On Sunday, the body of Los Angeles fifth-grade teacher Rigoberto Ruelas Jr. was found at the foot of a forest bridge. His death appears to have been a suicide. The district's teachers union swung into action, making political hay out of personal tragedy. The union is blaming his death on the Los Angeles Times, which recently published teacher effectiveness rankings on 6,000 district teachers. In the days before his death, Ruelas is said to have been troubled by the fact that he received a "less effective" ranking.
(I hesitate to write about this subject at all, precisely because I think the main story here is personal and not political. But the union has chosen Ruelas as a martyr, and is using his death to further misconceptions about how the rankings work, the ways in which they might be used, and how teachers should respond to them.)

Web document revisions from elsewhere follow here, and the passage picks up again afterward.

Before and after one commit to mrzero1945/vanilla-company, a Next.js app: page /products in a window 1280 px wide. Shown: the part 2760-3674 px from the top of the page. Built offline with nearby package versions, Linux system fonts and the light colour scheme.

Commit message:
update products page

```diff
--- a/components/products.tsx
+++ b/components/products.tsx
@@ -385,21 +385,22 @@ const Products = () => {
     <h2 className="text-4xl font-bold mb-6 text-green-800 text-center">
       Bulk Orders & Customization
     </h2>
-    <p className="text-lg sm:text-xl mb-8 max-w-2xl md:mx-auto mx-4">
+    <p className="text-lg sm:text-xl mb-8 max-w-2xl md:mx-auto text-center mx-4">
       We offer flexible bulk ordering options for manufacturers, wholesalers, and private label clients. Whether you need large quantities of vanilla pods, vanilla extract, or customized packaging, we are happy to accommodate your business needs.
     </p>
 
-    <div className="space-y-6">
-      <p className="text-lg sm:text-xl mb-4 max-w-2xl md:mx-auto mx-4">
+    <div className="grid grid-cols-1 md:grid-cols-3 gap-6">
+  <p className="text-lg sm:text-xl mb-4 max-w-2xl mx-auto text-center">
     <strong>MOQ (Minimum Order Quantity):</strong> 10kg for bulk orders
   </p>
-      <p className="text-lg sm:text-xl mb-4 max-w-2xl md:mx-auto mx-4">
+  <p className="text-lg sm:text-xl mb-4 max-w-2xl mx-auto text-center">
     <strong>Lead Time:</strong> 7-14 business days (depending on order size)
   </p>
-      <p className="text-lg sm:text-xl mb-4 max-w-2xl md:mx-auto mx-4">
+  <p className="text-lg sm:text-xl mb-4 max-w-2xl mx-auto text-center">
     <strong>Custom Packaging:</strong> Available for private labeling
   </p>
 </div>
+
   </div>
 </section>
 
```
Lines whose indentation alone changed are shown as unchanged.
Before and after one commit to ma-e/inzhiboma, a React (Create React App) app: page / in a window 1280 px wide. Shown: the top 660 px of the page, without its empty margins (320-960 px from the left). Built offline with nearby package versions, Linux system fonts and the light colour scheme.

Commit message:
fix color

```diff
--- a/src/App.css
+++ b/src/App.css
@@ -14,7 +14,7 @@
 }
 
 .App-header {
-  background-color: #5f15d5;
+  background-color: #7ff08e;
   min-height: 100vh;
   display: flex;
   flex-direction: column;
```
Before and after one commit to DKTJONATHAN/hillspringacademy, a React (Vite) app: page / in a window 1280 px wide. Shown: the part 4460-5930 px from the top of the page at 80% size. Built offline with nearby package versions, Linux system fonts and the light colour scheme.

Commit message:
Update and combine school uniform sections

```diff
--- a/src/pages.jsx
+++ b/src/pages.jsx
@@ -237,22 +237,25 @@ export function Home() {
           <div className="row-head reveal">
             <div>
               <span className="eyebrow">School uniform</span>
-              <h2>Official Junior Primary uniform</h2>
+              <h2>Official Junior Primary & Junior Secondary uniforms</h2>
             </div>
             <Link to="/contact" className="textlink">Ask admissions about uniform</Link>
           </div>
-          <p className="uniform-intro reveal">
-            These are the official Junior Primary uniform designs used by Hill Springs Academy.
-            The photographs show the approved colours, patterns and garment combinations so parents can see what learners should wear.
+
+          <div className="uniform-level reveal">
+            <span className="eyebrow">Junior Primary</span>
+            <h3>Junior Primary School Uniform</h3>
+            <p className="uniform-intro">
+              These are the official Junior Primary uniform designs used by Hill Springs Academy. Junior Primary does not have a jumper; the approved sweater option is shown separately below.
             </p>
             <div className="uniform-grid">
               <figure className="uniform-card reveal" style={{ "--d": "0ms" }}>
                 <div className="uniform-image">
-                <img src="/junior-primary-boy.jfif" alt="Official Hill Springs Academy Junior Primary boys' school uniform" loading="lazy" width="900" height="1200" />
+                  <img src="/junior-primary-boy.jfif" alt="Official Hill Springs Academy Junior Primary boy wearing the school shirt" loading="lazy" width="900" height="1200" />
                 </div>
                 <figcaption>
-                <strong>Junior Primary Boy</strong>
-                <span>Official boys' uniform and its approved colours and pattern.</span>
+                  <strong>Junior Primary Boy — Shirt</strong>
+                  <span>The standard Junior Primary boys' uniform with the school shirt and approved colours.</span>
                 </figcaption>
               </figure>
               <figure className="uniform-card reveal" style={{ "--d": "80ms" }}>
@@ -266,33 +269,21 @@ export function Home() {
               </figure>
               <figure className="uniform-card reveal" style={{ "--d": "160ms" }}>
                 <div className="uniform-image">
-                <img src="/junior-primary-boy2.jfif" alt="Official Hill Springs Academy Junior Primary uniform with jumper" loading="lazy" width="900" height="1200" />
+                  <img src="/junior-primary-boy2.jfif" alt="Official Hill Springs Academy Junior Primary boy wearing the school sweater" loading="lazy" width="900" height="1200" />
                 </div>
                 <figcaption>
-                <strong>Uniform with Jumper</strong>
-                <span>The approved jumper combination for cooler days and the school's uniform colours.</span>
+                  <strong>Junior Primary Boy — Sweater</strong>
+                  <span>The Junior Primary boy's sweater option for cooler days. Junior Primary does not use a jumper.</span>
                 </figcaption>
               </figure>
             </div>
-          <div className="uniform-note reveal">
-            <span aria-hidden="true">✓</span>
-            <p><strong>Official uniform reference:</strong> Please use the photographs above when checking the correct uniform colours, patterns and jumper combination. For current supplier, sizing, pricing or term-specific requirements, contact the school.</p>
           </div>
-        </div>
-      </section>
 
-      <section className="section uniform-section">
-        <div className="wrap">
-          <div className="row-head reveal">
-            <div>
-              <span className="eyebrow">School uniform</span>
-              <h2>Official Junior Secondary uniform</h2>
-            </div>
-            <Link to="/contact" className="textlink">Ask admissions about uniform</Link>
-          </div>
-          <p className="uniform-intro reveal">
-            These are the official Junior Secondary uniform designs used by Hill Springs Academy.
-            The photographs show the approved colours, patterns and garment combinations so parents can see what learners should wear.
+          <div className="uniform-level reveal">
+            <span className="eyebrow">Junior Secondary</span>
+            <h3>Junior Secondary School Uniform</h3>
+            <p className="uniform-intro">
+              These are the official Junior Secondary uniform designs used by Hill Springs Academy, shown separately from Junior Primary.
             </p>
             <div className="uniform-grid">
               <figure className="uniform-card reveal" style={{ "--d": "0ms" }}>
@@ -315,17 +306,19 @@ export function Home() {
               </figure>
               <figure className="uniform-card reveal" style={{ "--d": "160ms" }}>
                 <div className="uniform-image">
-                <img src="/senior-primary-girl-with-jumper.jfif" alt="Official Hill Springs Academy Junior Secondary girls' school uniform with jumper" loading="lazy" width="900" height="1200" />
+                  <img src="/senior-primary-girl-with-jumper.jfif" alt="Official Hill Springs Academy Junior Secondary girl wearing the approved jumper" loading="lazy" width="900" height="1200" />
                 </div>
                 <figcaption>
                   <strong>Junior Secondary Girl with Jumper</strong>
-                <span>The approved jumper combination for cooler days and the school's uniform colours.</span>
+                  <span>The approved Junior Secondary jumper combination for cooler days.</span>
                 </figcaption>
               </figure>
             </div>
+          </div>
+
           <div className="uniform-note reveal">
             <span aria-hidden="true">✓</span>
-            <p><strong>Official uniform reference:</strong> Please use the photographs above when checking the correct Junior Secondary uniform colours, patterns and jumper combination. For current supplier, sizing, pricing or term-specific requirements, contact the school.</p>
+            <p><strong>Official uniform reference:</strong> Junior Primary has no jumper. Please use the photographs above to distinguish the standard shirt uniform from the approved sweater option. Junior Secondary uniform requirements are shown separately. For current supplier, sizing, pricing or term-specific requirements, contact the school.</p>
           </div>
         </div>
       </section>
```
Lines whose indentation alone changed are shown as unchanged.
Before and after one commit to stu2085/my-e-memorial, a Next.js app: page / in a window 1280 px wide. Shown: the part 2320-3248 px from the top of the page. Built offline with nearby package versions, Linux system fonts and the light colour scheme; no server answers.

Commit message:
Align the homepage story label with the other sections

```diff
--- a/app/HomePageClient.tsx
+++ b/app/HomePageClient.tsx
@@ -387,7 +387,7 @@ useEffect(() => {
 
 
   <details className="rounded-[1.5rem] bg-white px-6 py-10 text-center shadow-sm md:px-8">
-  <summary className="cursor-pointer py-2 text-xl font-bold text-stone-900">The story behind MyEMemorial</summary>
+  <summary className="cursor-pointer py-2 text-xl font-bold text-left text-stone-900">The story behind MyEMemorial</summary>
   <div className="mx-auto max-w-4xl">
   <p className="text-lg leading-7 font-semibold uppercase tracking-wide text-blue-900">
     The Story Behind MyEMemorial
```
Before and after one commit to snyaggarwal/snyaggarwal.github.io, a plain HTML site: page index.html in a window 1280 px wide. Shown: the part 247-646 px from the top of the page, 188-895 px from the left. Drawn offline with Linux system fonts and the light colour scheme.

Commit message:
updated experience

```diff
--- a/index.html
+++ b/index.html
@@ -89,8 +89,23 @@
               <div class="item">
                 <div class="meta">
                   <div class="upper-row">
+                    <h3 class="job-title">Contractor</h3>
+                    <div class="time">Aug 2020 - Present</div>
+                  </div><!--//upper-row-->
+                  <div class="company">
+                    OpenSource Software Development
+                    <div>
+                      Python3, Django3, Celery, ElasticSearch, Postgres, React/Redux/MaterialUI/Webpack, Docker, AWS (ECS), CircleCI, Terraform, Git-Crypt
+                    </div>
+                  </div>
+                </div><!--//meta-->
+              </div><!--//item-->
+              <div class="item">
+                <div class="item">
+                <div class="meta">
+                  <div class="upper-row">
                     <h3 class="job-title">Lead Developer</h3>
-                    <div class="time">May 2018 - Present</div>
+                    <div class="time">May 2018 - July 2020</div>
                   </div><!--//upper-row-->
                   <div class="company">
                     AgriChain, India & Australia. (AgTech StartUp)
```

Having never met Mr. Ruelas, I have no idea whether the Los Angeles Times feature was the precipitating factor in his suicide, nor what he was like as a teacher. In various press accounts, students describe Ruelas as a good mentor and caring man. He probably was all of those things, and much more. But there's one thing I do know about Ruelas: he wasn't doing a very good job helping his kids acquire math skills. I don't know all the reasons for that failure. As far as I can tell, he wasn't in imminent danger of being fired because of those scores. And no one is arguing that being good at helping kids learn math is the sole appropriate metric for teacherly success. But it was an important part of his job description.
Erica Jones, a fourth-grade teacher at Arminta Elementary in North Hollywood had this take on the impact of "ineffective" ratings:
"People are questioning if they are in the right field, they are questioning what they have done to help a child or hurt a child … when you are having that internal conversation all the time and then you turn on the news or go to a movie and it's also thrown in your face your morale gets really down."
What she is describing is the proper reaction of a reasonable person to negative professional feedback. If you are doing poorly at your job—even if by only one metric out of many—it should force you think critically about whether you are in the right field and whether you are helping or hurting your customers. Any reasonable person would be saddened to discover that she was not performing well in a job that was important to her. But most people can and will resolve to do better—or get a new job. Sadly, Ruelas wouldn't be the first person to commit suicide over a professional setback. Such deaths are tragic, but not a good argument for abolishing performance reviews or Yelp.
A note: Haunting the discussion of Ruelas's death is a misunderstanding how the scores work. It's a misunderstanding purposely perpetuated by the teachers unions and other foes of data disclosure:
"Test scores are directly related to the socio-economic status of the student population," said [union official Mathew] Taylor. "The best teachers are given the toughest kids. This man had won many awards."
This point has been made in many venues, many times, but bears repeating: The scores are value-added. That means the students who passed through Ruelas's classroom had one set of scores at the beginning of the year, and other at the end. Over the last seven years, according to the data obtained by the Times, his kids' scores didn't improve much. His "less effective" rating reflected only what he brought to the kids in his classroom, not what the typical kid in the system was doing. The ranking came exclusively from what he accomplished in his year with those kids. Kids that come in tough are going to be tough to teach, but it's not wrong to still demand that they be taught.